EXTRACTED RECORDS START

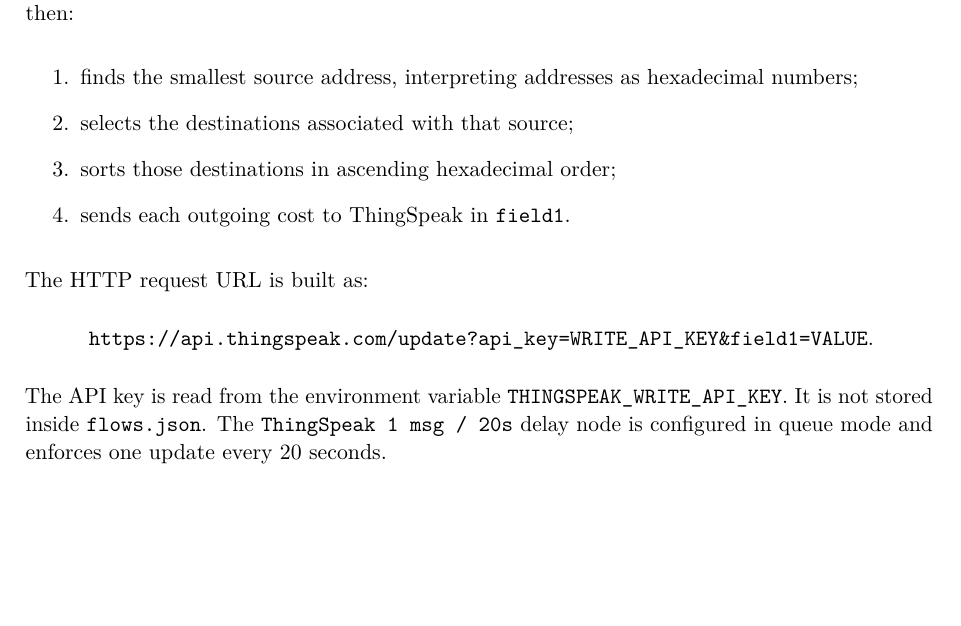
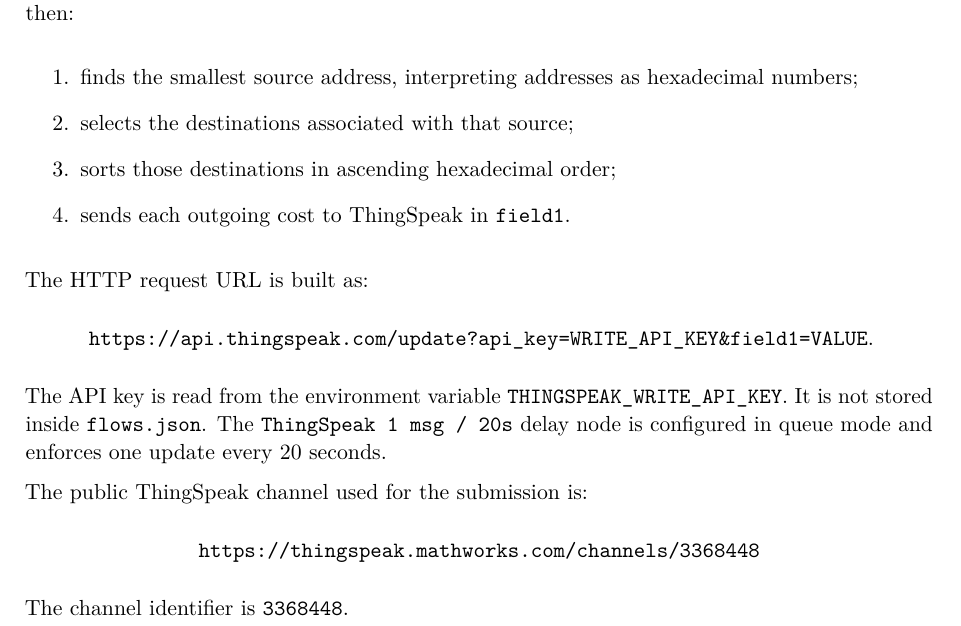
Before and after one commit to tommasonerii/IoT-challenge-3, a LaTeX document (part1/report/Challenge.tex): part of page 7 of 8, cut so that both start at the same text, the shorter picture padded with empty space. Compiled offline with pdfLaTeX.

Commit message:
final delivery

```diff
--- a/part1/report/Challenge.tex
+++ b/part1/report/Challenge.tex
@@ -317,6 +317,12 @@ The API key is read from the environment variable
 \texttt{flows.json}. The \texttt{ThingSpeak 1 msg / 20s} delay node is
 configured in queue mode and enforces one update every 20 seconds.
 
+The public ThingSpeak channel used for the submission is:
+\begin{center}
+  \texttt{https://thingspeak.mathworks.com/channels/3368448}
+\end{center}
+The channel identifier is \texttt{3368448}.
+
 \begin{figure}[H]
 \centering
 \includegraphics[width=0.86\linewidth]{report_assets/image.png}
```
Also changed, not shown: delivery/Challenge.pdf.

EXTRACTED RECORDS END

▶ _WHAT YOU ARE ASKED TO DO_: Pictures must not appear in the copy, which must otherwise match the listing exactly.

▶ _ANSWER SECTION_:
Before and after one commit to tommasonerii/IoT-challenge-3, a LaTeX document (part1/report/Challenge.tex): part of page 7 of 8, cut so that both start at the same text, the shorter picture padded with empty space. Compiled offline with pdfLaTeX.

Commit message:
final delivery

```diff
--- a/part1/report/Challenge.tex
+++ b/part1/report/Challenge.tex
@@ -317,6 +317,12 @@ The API key is read from the environment variable
 \texttt{flows.json}. The \texttt{ThingSpeak 1 msg / 20s} delay node is
 configured in queue mode and enforces one update every 20 seconds.
 
+The public ThingSpeak channel used for the submission is:
+\begin{center}
+  \texttt{https://thingspeak.mathworks.com/channels/3368448}
+\end{center}
+The channel identifier is \texttt{3368448}.
+
 \begin{figure}[H]
 \centering
 \includegraphics[width=0.86\linewidth]{report_assets/image.png}
```
Also changed, not shown: delivery/Challenge.pdf.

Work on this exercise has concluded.